German sculptor Stephan Balkenhol (b.1957) portrays human figures with archaic, raw-hewn spontaneity. His anonymous figures stand formally like monuments on pedestals, their faces expressionless, yet something about their bearing conveys an undercurrent of intensity as if they were absorbed in deep, furious thought. Balkenhol made a clear departure from dominant trends in the early eighties by adopting a figurative style of sculpting. The human figure and the fundamental questions of human existence have since remained the focal concern of his art. Although his idiom is figurative, Balkenhol refrains from delivering explicit commentary instead of leaving room for the viewer’s interpretations.

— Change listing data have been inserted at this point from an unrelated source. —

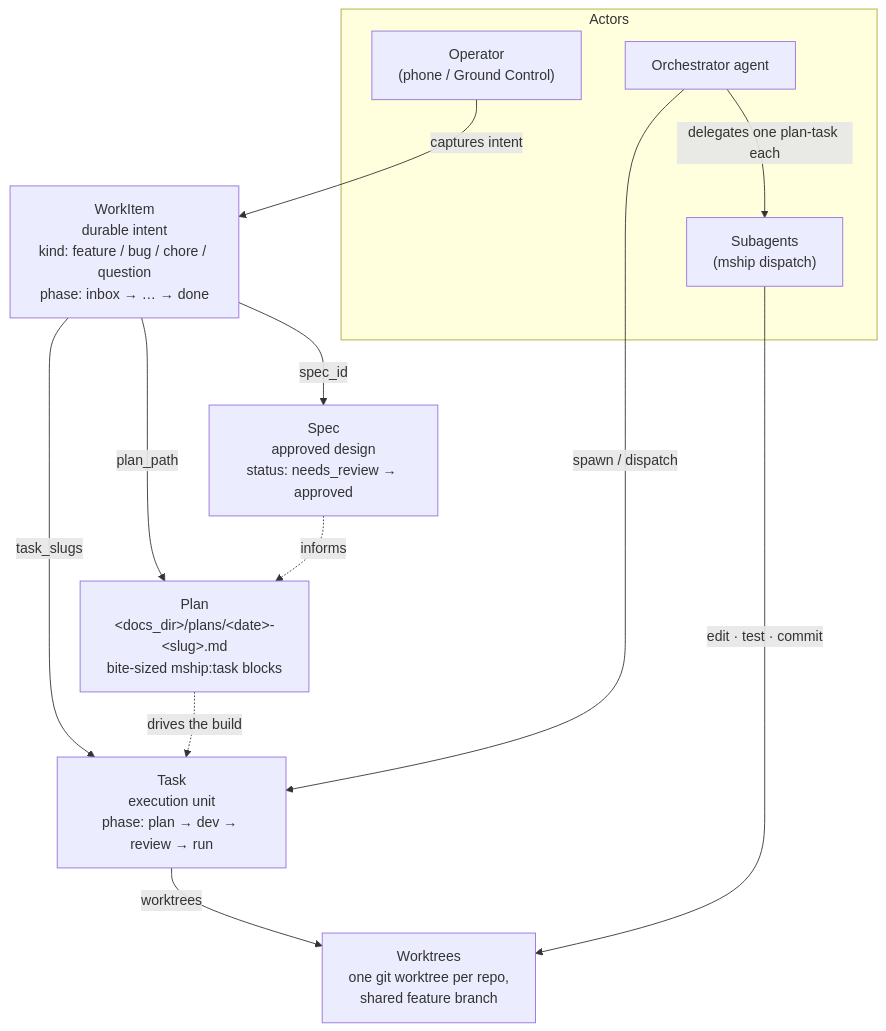
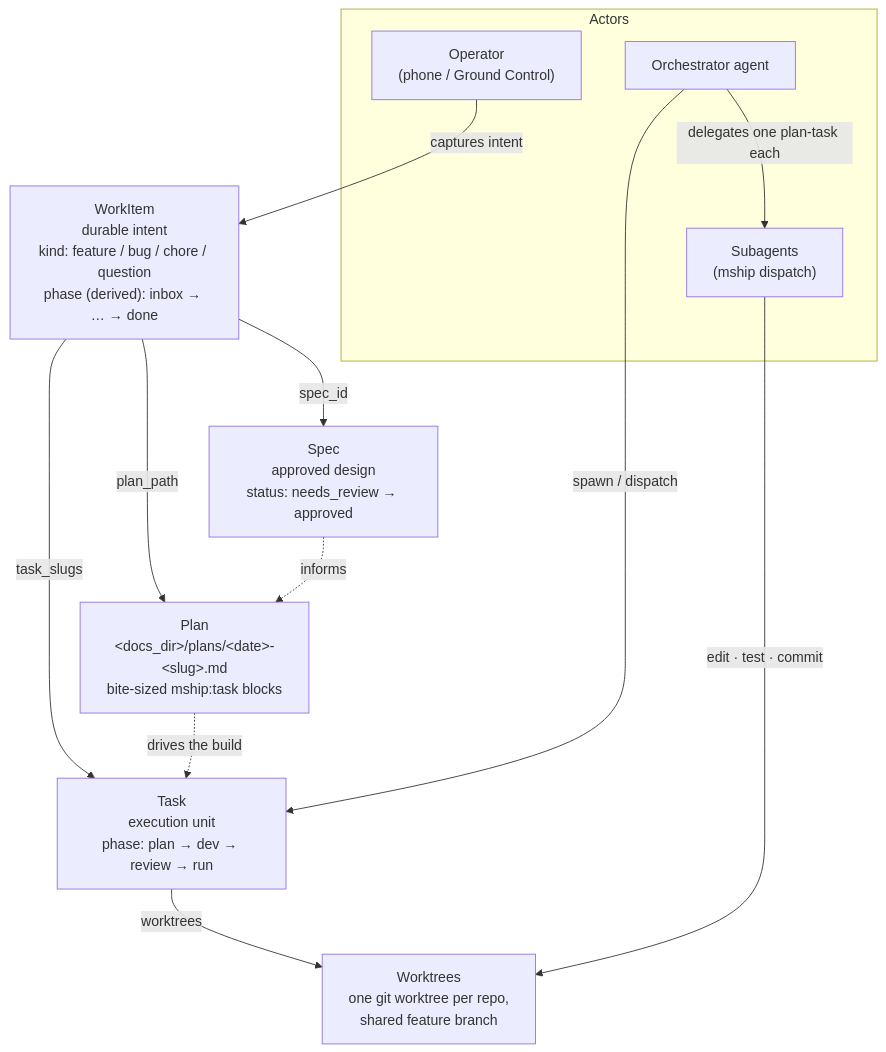
Before and after one commit to atomikpanda/mothership: the first of 2 diagrams in docs/concepts.md, drawn with Mermaid. The commit also changed other lines of this file and 1 other file, not shown here.

First line of the commit message:
Correct docs/concepts.md overclaims (WorkItem.phase derived, full gate surface, unattended runner, dual spec-location) + surface concepts.md from working-with-mothership (MOS-238) (#337)

````diff
--- a/docs/concepts.md
+++ b/docs/concepts.md
@@ -9,25 +9,25 @@
 ```mermaid
 graph TD
     subgraph actors[Actors]
       OP["Operator<br/>(phone / Ground Control)"]
       ORCH["Orchestrator agent"]
       SUB["Subagents<br/>(mship dispatch)"]
     end
 
-    WI["WorkItem<br/>durable intent<br/>kind: feature / bug / chore / question<br/>phase: inbox → … → done"]
+    WI["WorkItem<br/>durable intent<br/>kind: feature / bug / chore / question<br/>phase (derived): inbox → … → done"]
     SPEC["Spec<br/>approved design<br/>status: needs_review → approved"]
     PLAN["Plan<br/>&lt;docs_dir&gt;/plans/&lt;date&gt;-&lt;slug&gt;.md<br/>bite-sized mship:task blocks"]
     TASK["Task<br/>execution unit<br/>phase: plan → dev → review → run"]
     WT["Worktrees<br/>one git worktree per repo,<br/>shared feature branch"]
 
     OP -->|"captures intent"| WI
     WI -->|"spec_id"| SPEC
     WI -->|"plan_path"| PLAN
     WI -->|"task_slugs"| TASK
     SPEC -.->|"informs"| PLAN
     PLAN -.->|"drives the build"| TASK
     TASK -->|"worktrees"| WT
     ORCH -->|"spawn / dispatch"| TASK
     ORCH -->|"delegates one plan-task each"| SUB
     SUB -->|"edit · test · commit"| WT
 ```
````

Balkenhol begins each sculpture with a single woodblock, usually soft poplar, Wawa or Douglas fir. His chisel marks are visible on the surface of the crudely carved figures, the splinters and fissures conveying a sense of human frailty and imperfection. The neutral, timeless clothing is painted in evocative but straightforward color combinations.
Stephan Balkenhol is one of the preeminent sculptors of our time. His practice grew out of the dominant trends of Minimalism and Conceptualism in the 1970s, where he stood alone in his desire to reintroduce the figure to contemporary sculpture.
Balkenhol studied at the University of Fine Arts of Hamburg (1982) and has served as professor at the State Academy of Fine Arts Karlsruhe since 1992. His work have been exhibited extensively in international exhibitions and is included in several collections, such as the Peggy Guggenheim Collection in Venice, the Staatliche Museen in Berlin, the Hamburger Kunsthalle, Museum für Moderne Kunst in Frankfurt, as well as in the Art Institute of Chicago.
Galerie Forsblom has been representing Stephan Balkenhol since 2009.